INDEPENDENT NATIONAL NEWSPAPER OF EAST MALAYSIA
Established since 1963
The Kangkung is also victim of the times

Published on: Thursday, January 16, 2014

Kota Kinabalu: The price of kangkung or water spinach sold in the Central Market here is not as cheap as suggested by Prime Minister Datuk Seri Najib Razak.

"The prices of all vegetables are a lot more expensive, kangkung not excluded. To say that it had gone down is wrong," said Noor, a vegetable stall worker, Tuesday. A bundle of the stringy vegetable that is a favourite with belacan (shrimp paste) sells at RM2 per bundle.

However, what once used to be a big bundle has drastically reduced in size, thus requiring a family of four to purchase at least two bundles to have enough to cook after discarding the roots.

The vegetable was a war-time favourite as it easily grows anywhere, especially in drains and ditches. It was mentioned by Agnes Keith in one of her books as being boiled and served with a small helping of steamed rice to Prisoners of War and that she soon got used to its rubbery texture when interned with her family in Kuching.

Najib cited the vegetable as an example of price fluctuation on Sunday.

He said the government was heavily criticised when prices go up but never given the credit when the price of kangkung went down.

"Maybe if the Prime Minister becomes our supplier, then we would have cheaper kangkung-lah," jested Noor.

Another trader, Mohamad Amin said there is no sudden increase of the people buying the vegetable.

"It is not really a high-class vegetable. It grows wherever there is water.

Even then, it is not very cheap. Our suppliers are selling kangkung, and other vegetables, at very high prices nowadays," he sighed.

Meanwhile, in Kunak, planted kangkung, unlike its cousin which grows in any moist place, is being sold at RM1 a bundle.

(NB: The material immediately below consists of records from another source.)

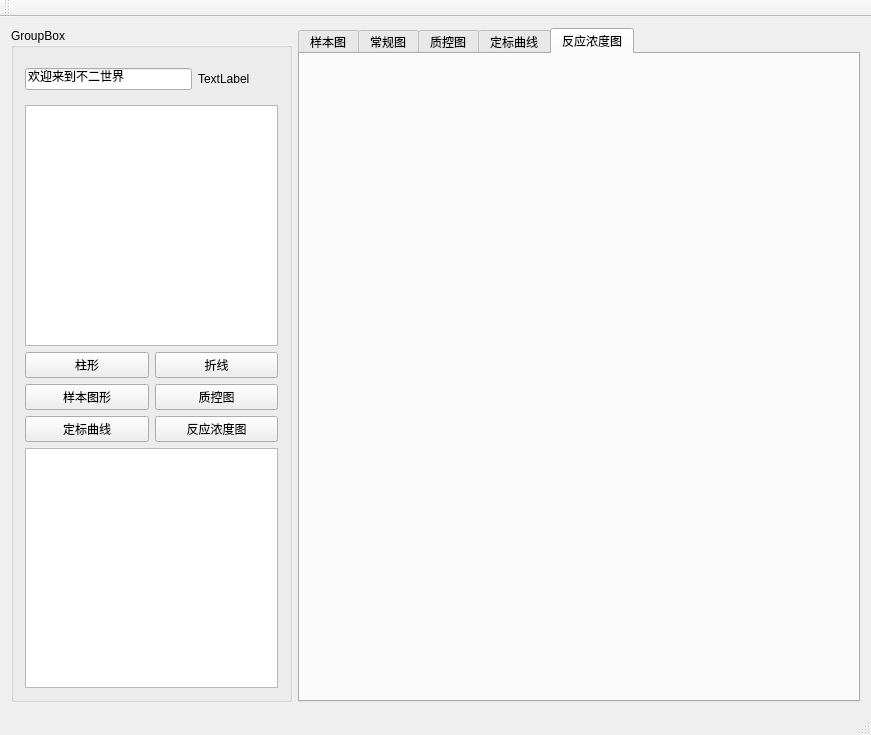
FlowWaterMe/myplot, file QtGuiApplication3/QtGuiApplication3/QtGuiApplication3.ui: the form before one commit.
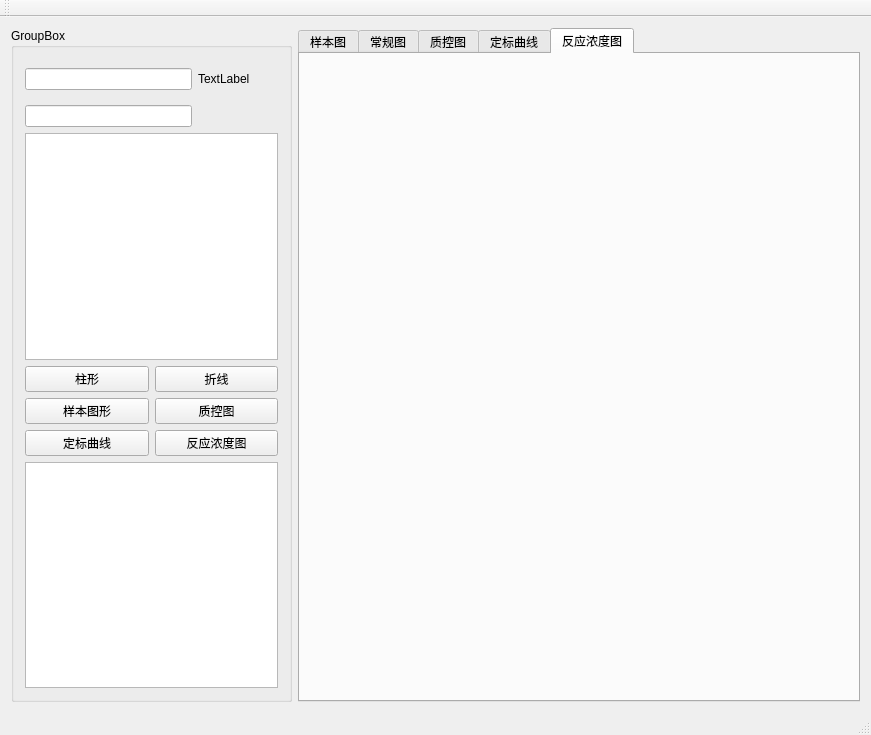
The form after the commit. Custom widgets are drawn as their Qt base class.

Diff of the .ui file:
```diff
--- a/QtGuiApplication3/QtGuiApplication3/QtGuiApplication3.ui
+++ b/QtGuiApplication3/QtGuiApplication3/QtGuiApplication3.ui
@@ -23,13 +23,6 @@
          <string>GroupBox</string>
         </property>
         <layout class="QGridLayout" name="gridLayout_6">
-         <item row="0" column="0">
-          <widget class="QLineEdit" name="lineEdit">
-           <property name="text">
-            <string>欢迎来到不二世界</string>
-           </property>
-          </widget>
-         </item>
          <item row="0" column="1">
           <widget class="CMySlideSwitch" name="label">
            <property name="minimumSize">
@@ -43,10 +36,17 @@
            </property>
           </widget>
          </item>
-         <item row="1" column="0" colspan="2">
-          <widget class="QTableWidget" name="tableWidget"/>
+         <item row="0" column="0">
+          <widget class="QLineEdit" name="lineEdit">
+           <property name="text">
+            <string/>
+           </property>
+          </widget>
          </item>
          <item row="2" column="0" colspan="2">
+          <widget class="QTableWidget" name="tableWidget"/>
+         </item>
+         <item row="3" column="0" colspan="2">
           <layout class="QGridLayout" name="gridLayout_5">
            <item row="0" column="0">
             <widget class="QPushButton" name="pushButton_zhuxing">
@@ -107,9 +107,12 @@
            </item>
           </layout>
          </item>
-         <item row="3" column="0" colspan="2">
+         <item row="4" column="0" colspan="2">
           <widget class="QTextEdit" name="textEdit"/>
          </item>
+         <item row="1" column="0">
+          <widget class="QLineEdit" name="lineEdit_2"/>
+         </item>
         </layout>
        </widget>
       </item>
```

"Most of my customers would prefer this type because it tastes better when eaten raw," said a trader.

A farmer with a kangkung farm, Ahmad, 41, said he usually plants kangkung in his backyard after he returned from work in the nearby oil palm plantation.

"Usually, it takes between three and five days before you can see its tiny buds sprouting out of the earth," said the small-time supplier.

Ahmad found the recent hype about kangkung being cheap on the Internet quite funny. "Kangkung is getting free publicity," he quipped.